Additionally, Freeport’s results were dented by weak copper prices during the quarter. The average realized price per pound of copper fell to $2.90 as compared to $3.11 during the year-ago period. So, Freeport’s results were hurt by numerous factors last quarter and not surprisingly, the stock took a beating.

What Next for Freeport?

Don’t expect a big turnaround in Freeport’s financial fortunes in the next few quarters. It’s estimated the company’s revenue will be down nearly 20% this year.

Freeport-McMoRan is in a transition phase for the next couple of years. After recording sales of 3.8 billion pounds of copper last year, Freeport expects sales of 3.3 billion pounds of copper in 2019.

Freeport attributes the lower copper production for this year to the transition at its Indonesian operations. In fact, Freeport’s output will be “significantly lower” in 2019 and 2020 before picking up the pace in 2020.

As such, Freeport-McMoRan investors shouldn’t expect a big turnaround in the company’s financial fortunes in the next few quarters. According to Yahoo!
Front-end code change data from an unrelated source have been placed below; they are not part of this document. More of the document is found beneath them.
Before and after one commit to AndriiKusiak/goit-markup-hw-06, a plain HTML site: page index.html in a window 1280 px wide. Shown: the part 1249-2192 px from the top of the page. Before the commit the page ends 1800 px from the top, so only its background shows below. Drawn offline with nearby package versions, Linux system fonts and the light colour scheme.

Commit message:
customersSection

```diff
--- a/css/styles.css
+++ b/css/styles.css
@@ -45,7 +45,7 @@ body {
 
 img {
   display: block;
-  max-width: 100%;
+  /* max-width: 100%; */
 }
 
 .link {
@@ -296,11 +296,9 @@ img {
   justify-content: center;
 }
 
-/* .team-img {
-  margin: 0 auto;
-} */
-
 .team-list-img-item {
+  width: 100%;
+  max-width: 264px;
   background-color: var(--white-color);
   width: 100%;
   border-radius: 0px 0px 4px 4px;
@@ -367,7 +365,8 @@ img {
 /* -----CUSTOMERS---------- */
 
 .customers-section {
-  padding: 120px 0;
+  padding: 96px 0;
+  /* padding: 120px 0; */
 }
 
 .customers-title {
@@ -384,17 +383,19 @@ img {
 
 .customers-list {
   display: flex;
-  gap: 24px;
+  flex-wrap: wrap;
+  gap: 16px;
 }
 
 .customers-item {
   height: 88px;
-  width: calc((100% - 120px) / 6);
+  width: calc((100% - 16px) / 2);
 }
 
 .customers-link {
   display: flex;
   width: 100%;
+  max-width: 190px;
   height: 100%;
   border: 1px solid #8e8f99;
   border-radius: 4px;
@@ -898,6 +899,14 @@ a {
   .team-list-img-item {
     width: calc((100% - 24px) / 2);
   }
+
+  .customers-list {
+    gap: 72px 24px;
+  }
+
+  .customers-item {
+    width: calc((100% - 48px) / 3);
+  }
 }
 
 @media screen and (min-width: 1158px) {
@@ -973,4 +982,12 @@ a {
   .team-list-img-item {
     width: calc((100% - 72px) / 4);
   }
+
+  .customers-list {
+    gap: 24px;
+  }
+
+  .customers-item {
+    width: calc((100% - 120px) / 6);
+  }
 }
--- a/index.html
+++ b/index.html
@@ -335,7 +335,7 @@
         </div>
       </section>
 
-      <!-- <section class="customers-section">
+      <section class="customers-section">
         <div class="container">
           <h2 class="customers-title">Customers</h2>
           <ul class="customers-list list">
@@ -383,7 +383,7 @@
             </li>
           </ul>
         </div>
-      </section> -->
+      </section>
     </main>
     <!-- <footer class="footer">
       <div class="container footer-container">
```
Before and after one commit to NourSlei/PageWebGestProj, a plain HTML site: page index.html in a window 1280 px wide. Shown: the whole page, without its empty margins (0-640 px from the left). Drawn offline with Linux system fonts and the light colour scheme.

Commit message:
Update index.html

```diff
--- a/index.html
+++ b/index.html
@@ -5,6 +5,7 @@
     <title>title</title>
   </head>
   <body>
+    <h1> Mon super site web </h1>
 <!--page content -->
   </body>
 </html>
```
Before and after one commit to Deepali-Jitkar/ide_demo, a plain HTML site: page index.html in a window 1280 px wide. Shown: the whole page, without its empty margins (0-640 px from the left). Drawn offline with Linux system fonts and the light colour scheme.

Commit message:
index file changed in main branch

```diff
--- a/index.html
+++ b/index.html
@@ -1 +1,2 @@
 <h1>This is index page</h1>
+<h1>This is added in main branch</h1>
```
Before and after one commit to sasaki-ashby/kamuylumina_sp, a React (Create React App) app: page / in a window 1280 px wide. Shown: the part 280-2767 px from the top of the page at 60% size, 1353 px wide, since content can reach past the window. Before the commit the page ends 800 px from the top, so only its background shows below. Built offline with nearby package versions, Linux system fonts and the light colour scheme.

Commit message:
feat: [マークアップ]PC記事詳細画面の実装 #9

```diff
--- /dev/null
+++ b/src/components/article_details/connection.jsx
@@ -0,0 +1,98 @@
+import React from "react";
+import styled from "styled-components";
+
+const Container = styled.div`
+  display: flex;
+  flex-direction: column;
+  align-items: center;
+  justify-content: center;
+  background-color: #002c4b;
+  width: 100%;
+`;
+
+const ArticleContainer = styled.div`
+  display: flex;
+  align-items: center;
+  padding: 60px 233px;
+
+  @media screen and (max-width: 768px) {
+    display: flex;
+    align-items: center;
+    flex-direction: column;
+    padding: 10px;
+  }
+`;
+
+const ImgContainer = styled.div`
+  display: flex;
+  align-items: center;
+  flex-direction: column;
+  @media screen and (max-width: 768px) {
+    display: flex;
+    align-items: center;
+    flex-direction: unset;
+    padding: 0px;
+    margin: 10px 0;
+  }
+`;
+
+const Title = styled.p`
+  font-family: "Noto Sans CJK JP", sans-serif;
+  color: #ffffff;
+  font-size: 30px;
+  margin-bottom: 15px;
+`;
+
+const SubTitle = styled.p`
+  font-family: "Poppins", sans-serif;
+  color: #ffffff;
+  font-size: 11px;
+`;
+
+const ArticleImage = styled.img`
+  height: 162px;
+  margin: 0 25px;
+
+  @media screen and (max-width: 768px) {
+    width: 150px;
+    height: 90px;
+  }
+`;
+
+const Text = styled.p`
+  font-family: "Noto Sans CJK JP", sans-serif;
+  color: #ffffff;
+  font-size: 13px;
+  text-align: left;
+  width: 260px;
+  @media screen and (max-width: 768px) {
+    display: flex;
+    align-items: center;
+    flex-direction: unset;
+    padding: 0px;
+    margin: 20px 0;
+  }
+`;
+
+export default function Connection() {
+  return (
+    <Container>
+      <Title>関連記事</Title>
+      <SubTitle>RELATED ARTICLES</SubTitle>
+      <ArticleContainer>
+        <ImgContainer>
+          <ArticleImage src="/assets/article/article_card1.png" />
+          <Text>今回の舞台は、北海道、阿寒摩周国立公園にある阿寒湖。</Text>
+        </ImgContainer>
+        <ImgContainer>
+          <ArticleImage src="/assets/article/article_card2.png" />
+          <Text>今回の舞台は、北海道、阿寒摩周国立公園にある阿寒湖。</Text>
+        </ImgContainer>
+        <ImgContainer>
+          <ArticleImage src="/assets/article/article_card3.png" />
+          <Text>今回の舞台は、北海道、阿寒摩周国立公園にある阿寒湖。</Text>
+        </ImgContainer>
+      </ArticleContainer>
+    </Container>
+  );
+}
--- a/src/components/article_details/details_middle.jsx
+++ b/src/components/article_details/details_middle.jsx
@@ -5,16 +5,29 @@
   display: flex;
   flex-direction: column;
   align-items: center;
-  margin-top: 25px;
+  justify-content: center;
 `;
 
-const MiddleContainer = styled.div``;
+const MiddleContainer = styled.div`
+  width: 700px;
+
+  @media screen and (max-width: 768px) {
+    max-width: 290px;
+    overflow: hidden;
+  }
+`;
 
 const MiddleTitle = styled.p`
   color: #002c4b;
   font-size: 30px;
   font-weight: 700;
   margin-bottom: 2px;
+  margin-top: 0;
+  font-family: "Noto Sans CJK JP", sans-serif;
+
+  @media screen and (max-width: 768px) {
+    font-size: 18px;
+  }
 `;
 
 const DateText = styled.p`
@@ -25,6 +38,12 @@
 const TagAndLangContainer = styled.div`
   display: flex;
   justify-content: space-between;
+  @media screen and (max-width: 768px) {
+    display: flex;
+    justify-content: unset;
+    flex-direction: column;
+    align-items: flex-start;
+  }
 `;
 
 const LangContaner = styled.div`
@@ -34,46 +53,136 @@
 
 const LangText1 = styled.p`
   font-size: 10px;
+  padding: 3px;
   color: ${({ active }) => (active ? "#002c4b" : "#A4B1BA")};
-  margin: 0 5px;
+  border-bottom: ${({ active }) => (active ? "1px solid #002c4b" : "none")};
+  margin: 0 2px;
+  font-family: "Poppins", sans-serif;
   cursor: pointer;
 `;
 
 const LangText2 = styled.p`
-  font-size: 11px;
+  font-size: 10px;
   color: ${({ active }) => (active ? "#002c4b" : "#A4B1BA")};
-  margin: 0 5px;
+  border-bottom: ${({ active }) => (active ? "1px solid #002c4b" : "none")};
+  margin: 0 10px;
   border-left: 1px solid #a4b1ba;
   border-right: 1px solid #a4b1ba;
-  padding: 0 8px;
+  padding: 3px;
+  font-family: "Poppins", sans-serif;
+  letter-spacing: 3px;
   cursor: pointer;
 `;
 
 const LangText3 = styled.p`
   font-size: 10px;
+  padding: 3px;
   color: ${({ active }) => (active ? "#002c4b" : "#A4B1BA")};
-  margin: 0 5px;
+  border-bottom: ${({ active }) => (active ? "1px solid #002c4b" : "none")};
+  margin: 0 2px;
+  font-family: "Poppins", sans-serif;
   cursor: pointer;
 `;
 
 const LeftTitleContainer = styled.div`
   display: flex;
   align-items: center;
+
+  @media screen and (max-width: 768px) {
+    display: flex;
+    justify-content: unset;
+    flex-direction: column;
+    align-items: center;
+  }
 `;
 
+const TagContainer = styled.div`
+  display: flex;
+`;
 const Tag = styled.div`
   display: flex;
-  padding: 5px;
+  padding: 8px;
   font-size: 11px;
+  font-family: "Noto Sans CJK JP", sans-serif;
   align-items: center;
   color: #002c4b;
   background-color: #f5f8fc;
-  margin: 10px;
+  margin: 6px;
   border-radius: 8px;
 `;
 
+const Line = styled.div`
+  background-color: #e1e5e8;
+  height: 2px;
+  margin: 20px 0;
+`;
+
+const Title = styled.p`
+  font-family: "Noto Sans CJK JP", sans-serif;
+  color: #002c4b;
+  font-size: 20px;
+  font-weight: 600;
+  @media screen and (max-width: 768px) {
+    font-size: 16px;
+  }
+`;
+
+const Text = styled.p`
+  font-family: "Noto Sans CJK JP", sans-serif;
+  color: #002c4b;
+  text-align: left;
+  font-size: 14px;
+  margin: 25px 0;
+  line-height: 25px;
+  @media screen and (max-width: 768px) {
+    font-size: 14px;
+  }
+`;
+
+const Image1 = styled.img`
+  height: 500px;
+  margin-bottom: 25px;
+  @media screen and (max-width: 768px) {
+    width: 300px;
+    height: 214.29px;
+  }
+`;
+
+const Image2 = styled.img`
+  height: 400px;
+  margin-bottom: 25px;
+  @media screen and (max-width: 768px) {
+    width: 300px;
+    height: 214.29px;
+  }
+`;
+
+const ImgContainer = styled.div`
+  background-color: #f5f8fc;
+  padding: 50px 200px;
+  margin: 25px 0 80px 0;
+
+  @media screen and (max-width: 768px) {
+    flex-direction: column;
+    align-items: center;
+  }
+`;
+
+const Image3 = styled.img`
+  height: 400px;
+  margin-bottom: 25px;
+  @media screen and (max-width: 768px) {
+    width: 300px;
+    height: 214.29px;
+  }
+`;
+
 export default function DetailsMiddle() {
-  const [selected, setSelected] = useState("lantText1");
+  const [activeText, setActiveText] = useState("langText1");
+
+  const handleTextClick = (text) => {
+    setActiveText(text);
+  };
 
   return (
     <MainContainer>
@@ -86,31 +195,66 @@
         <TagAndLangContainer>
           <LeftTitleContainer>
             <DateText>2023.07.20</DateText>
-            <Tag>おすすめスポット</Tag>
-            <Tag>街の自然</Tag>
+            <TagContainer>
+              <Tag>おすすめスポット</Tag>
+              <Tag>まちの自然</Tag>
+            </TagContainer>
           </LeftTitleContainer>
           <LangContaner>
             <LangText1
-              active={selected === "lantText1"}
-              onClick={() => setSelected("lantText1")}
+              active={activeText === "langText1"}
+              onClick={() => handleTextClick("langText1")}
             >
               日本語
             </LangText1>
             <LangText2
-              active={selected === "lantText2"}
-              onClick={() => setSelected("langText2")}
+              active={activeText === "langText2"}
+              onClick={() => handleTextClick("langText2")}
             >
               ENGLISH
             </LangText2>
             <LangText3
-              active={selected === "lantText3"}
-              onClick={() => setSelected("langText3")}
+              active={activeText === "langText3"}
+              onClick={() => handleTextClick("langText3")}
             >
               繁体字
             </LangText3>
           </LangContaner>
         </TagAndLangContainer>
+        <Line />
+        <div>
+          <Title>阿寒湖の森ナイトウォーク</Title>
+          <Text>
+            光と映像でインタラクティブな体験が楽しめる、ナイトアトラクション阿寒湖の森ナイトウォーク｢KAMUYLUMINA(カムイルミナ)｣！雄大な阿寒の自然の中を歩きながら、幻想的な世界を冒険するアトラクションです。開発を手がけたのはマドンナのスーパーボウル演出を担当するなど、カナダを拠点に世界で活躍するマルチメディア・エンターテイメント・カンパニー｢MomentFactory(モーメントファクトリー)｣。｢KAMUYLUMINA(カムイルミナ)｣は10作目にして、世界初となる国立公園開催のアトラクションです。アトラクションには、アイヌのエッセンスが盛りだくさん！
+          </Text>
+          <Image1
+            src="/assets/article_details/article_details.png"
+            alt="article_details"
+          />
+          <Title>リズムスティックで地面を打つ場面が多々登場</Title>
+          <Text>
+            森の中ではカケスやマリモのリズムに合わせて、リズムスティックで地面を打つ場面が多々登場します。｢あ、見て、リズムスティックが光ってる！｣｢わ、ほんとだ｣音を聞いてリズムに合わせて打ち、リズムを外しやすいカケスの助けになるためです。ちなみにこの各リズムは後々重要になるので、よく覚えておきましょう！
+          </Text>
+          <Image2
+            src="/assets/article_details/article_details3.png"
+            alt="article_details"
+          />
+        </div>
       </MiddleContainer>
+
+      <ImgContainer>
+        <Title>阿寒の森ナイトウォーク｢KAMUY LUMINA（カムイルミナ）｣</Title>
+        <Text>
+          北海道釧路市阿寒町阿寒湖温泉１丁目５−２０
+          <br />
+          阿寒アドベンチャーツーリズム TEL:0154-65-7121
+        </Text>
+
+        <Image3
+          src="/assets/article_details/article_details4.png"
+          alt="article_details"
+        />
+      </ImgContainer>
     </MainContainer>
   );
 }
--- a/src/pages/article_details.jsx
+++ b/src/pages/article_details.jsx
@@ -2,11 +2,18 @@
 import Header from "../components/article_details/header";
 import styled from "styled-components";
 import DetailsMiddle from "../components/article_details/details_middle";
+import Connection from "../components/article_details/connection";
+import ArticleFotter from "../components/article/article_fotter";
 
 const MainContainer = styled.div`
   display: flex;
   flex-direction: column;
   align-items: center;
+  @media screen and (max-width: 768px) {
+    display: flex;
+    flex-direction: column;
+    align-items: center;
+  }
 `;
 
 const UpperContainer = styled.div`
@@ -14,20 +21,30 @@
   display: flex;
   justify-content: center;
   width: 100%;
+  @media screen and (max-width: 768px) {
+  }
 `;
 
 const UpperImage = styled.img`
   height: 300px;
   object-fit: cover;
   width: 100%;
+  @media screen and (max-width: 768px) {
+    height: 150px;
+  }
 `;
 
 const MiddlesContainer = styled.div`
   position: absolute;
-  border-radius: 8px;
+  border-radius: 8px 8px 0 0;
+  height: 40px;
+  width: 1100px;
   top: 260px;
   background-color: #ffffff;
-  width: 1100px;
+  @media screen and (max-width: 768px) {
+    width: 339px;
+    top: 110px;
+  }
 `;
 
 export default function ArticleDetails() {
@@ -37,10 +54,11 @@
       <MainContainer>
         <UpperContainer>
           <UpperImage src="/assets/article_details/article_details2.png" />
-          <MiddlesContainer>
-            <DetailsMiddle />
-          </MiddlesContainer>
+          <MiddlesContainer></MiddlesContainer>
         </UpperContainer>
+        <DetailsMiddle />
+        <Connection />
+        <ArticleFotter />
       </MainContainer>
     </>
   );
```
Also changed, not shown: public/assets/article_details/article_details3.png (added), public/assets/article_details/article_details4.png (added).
Finance estimates, Freeport-McMoRan’s revenue will be down nearly 20% this year. Its earnings this year will decline to $0.47 per share as compared to $1.52 per share last year.

A turnaround is expected next year when revenue could rise in the mid-single digits, while earnings are expected to increase to $0.92 per share. As such, Freeport-McMoRan stock could be in for more pain until and unless its operations start improving again.

Harsh Singh Chauhan has a wealth of experience evaluating publicly-traded companies across several verticals, including technology, oil and gas, retail, and consumer goods. His financial writing has been published across platforms such as The Motley Fool, TheStreet, and Seeking Alpha. Harsh's philosophy is to find great businesses for the long run based on company fundamentals and industry prospects. Address: 682 Indian Road, Toronto, Ontario, M6P 2C9. Phone: 416-721-8257.


Please enter your comment!
Please enter your name here